I've been a Get Rich Slowly reader for about a year now, and I can honestly say I've picked up quite a bit of direction from you and your contributors. I wanted to share something with you that I feel like people keep missing. I've had some difficulties with a couple of people in my life, and I watched and analyzed a long time to try to figure out from where our problems stemmed. It was most definitely the “happiness” issue.
A little background
In 2008 I moved from the East Coast to Portland, Oregon. I'm single, no kids. I have two Master's degrees and a shiny new BMW's-worth of student loan debt. (I work in public service so I only have to pay 10 years on it and the remainder will be forgiven.) I have eight college years' worth of credit-card debt (roughly a Kia), but it'll get paid off.
My car is paid off and I live in a one-bedroom apartment outside of Portland. I don't have a lot of extra money rolling around every month, but I certainly have everything I need and quite a bit of what I want.

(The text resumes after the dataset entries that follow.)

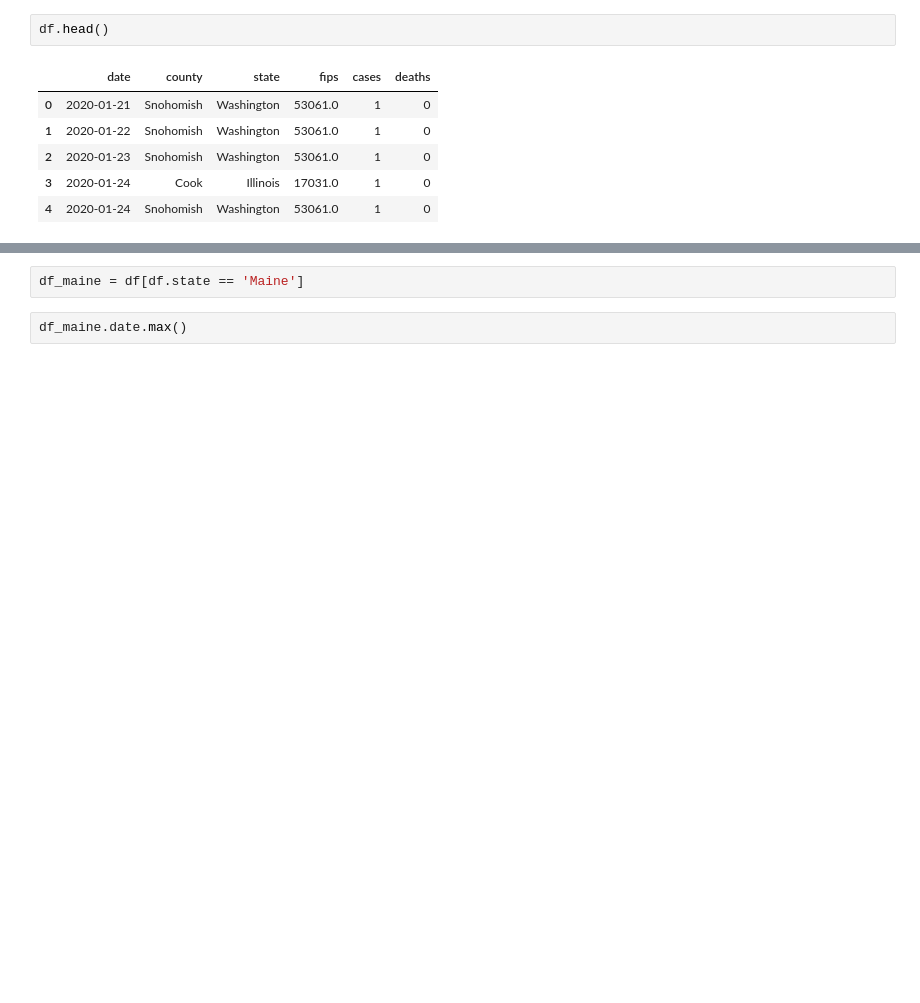
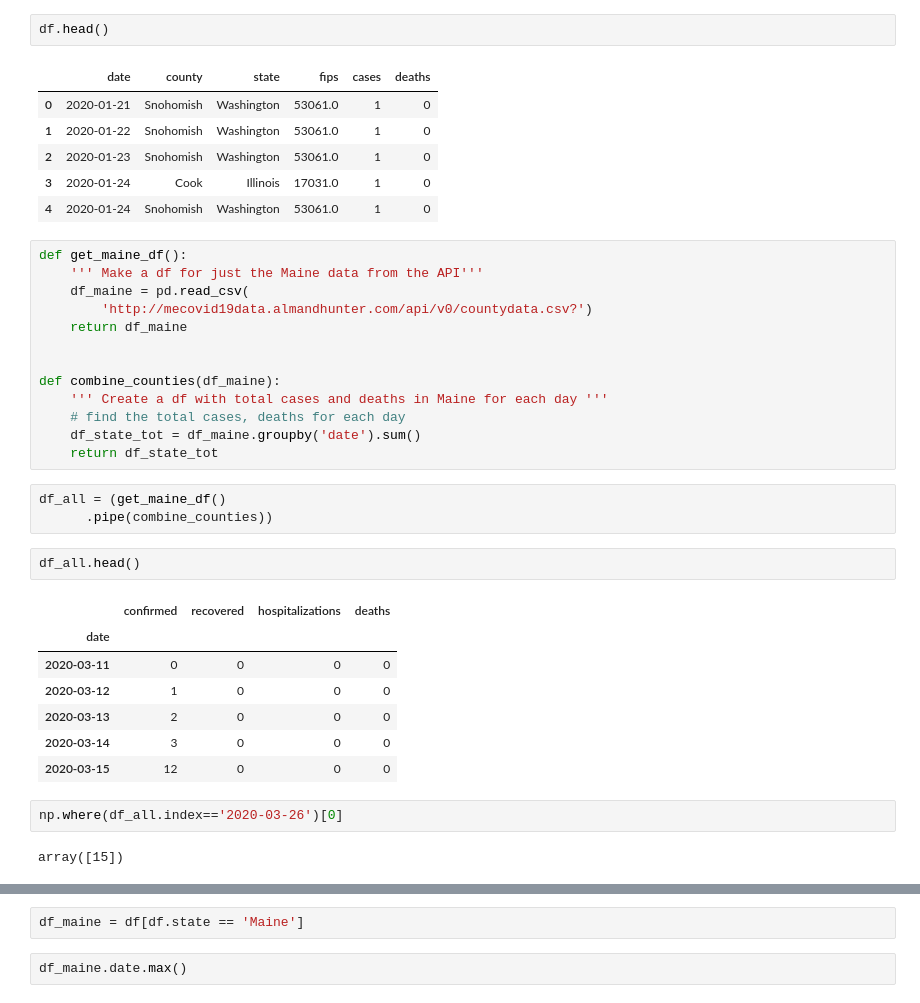
Before and after one commit to balmandhunter/covid, a Jupyter notebook: maine_covid_data.ipynb, the cells around one changed output, grey strips where cells are left out. Cells and saved outputs as stored; diff of their text form; blank space fills up the shorter version.

```diff
--- a/maine_covid_data.ipynb
+++ b/maine_covid_data.ipynb
@@ -27,3 +27,33 @@ df.head()
 | 2 | 2020-01-23 | Snohomish | Washington | 53061.0 | 1 | 0 |
 | 3 | 2020-01-24 | Cook | Illinois | 17031.0 | 1 | 0 |
 | 4 | 2020-01-24 | Snohomish | Washington | 53061.0 | 1 | 0 |
+# %%
+def get_maine_df():
+    ''' Make a df for just the Maine data from the API'''
+    df_maine = pd.read_csv(
+        'http://mecovid19data.almandhunter.com/api/v0/countydata.csv?')
+    return df_maine
+
+
+def combine_counties(df_maine):
+    ''' Create a df with total cases and deaths in Maine for each day '''
+    # find the total cases, deaths for each day
+    df_state_tot = df_maine.groupby('date').sum()
+    return df_state_tot
+# %%
+df_all = (get_maine_df()
+      .pipe(combine_counties))
+# %%
+df_all.head()
+# %% [output]
+|  | confirmed | recovered | hospitalizations | deaths |
+| date |  |  |  |  |
+| 2020-03-11 | 0 | 0 | 0 | 0 |
+| 2020-03-12 | 1 | 0 | 0 | 0 |
+| 2020-03-13 | 2 | 0 | 0 | 0 |
+| 2020-03-14 | 3 | 0 | 0 | 0 |
+| 2020-03-15 | 12 | 0 | 0 | 0 |
+# %%
+np.where(df_all.index=='2020-03-26')[0]
+# %% [output]
+array([15])
```
Also changed, not shown: parts of 18 cells of this notebook.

I landed the exact job I wanted (with health insurance and a decent retirement system), and I get paid to drive around Oregon (in someone else's car). I go to the coast and stand on the beach because I can. I play tennis because I wanted to learn how. I paint even though I have pretty much no artistic talent. I make sure to appreciate one thing about every single day. My life isn't perfect, but I can honestly say that I am happy.
A different world
I've noticed two things since I've been here:
- One, the people are very different from those on the East Coast. My family is very close — I'm in touch with my parents, grandparents, and at least a couple of aunts/uncles and cousins every week, and I'm always in touch with my brother. This isn't unusual among my friends “back home.” To my friends here, this is a relatively foreign concept; once you become a teenager, it seems, you call family on holidays and special occasions, and that's about it. I don't know if that affects happiness, but being part of a family community, even from so many miles away, definitely stabilizes me and enables me to be happy.
- The second thing I've noticed goes back to my friends and the problems we've had. The reality is, I'm happy so I really don't care about much (if that makes sense). I don't think I should be either out at bars or joining eHarmony because I'm approaching 30 and “should” be in a serious relationship, I don't think it matters that I bought my coffee maker at Walmart and my coffee beans at Fred Meyer, I don't care to wear name brand clothes, it doesn't matter that I don't live in Beaverton, I think (for me) that buying a house that I don't want because of a tax rebate is stupid, and I don't have anything to prove to anyone.
This last point has endlessly frustrated two of my friends (and me), and I think I've figured out why. It's not necessarily that people are postponing happiness. It's that they believe there's a fixed approach to finding happiness. If they do A, B, and C in that order, as appropriate by age, gender, and profession, they will be happy because that's how people get happy.
There's no fixed path to happiness
One of my friends is a computer programmer; he approaches all problems with that engineer problem-solving approach. For lack of a better explanation, he can't just roll with it, figuring out the things that make him happy along the way. For him, there has to be a systematic solution because certain inputs net certain outcomes.
The other friend I've had problems with is not an engineer, but she's very based on this idea that taking the right steps in the right order — college, job, spouse, house — is what leads to happiness.
Along the way she decided, when I bought a couple of paintings by an artist that I am very much inspired by, that she too would be an “art collector” (of the same artist). I love to cook and try new recipes, or even just experiment with the stuff in my cupboards, so she became a new-recipe-experimenter (with her very expensive cookware). I wore a sundress, she wanted to be a “dress wearer.” (My favorite quote here is “They say imitation is the highest form of flattery… I just think it's annoying” – Pink).
In the meantime, she nags at me that I should be doing eHarmony, I should be moving downtown to the Pearl, I should, I should, I should do all of these things that are not aiding in her happiness. It's not unlike what my programmer friend says: I should buy different coffee because the internet says it's better, I should live in a different apartment complex because it's gated and more expensive — thus, better. And so on, endlessly.
To each her own
Very long story short, it's not that my friends don't want to be happy, or that they're postponing being happy in favor of surviving. It's that they don't know how to be happy because it's not something that can be taught and there's no fixed set of steps to make it happen.
As a result they're constantly “renewing” themselves and floundering trying to figure out why they feel something is missing. It has created resentment between my friends and me because I refuse to conform to their misery, and they aren't capable of understanding that happiness is individual, not fixed. I don't know if there's a way to help them — and maybe that's why people writing about finding happiness don't really touch on it, since they're banking on people buying into their steps and it would be counterproductive to say “go forth and be merry on your terms.”